━━ RECORDED INFORMATION ━━

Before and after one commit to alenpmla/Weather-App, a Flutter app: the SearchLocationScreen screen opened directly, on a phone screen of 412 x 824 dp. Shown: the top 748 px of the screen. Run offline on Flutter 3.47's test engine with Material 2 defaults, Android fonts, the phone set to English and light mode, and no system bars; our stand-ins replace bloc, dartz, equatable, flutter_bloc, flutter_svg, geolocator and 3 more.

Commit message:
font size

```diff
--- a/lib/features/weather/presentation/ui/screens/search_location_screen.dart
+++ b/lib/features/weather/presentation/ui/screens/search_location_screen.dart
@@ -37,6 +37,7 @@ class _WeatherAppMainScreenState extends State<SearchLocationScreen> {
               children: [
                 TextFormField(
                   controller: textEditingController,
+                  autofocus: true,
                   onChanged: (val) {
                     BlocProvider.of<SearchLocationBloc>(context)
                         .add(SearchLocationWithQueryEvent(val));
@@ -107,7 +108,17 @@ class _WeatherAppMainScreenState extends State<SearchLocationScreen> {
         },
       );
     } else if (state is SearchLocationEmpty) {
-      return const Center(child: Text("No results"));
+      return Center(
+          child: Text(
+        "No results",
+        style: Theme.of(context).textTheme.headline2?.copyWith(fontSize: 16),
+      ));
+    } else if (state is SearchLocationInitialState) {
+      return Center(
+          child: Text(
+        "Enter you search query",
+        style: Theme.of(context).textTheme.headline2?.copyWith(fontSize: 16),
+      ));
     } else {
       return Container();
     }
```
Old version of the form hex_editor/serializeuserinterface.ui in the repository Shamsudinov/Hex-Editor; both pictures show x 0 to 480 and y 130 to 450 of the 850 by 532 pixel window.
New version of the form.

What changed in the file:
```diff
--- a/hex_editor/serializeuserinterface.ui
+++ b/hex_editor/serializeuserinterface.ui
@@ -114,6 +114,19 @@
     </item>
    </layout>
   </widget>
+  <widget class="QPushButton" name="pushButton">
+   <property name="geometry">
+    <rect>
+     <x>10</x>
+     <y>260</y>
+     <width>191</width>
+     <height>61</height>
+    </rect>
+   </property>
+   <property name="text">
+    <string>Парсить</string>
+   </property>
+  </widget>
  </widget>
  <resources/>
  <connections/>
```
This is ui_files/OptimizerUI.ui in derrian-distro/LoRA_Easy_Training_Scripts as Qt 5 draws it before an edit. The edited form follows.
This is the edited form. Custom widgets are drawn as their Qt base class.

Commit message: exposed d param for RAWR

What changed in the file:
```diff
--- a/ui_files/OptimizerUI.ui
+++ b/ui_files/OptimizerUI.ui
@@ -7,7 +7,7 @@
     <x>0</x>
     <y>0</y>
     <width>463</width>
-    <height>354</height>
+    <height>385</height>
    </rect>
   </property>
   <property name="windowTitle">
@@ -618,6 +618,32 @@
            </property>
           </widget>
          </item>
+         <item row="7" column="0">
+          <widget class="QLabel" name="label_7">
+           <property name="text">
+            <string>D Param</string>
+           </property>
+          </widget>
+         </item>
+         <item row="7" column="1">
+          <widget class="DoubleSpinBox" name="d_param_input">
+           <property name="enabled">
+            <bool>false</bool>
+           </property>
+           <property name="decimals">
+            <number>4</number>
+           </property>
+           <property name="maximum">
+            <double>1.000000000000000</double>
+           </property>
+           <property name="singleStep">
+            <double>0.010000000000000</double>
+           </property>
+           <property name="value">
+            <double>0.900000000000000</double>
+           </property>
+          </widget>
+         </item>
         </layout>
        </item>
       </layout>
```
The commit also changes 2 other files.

━━━

— EXERCISE —
Pull every line holding "else" out of the records.

— RESULT FOR THIS TASK —
     } else if (state is SearchLocationEmpty) {
+    } else if (state is SearchLocationInitialState) {
     } else {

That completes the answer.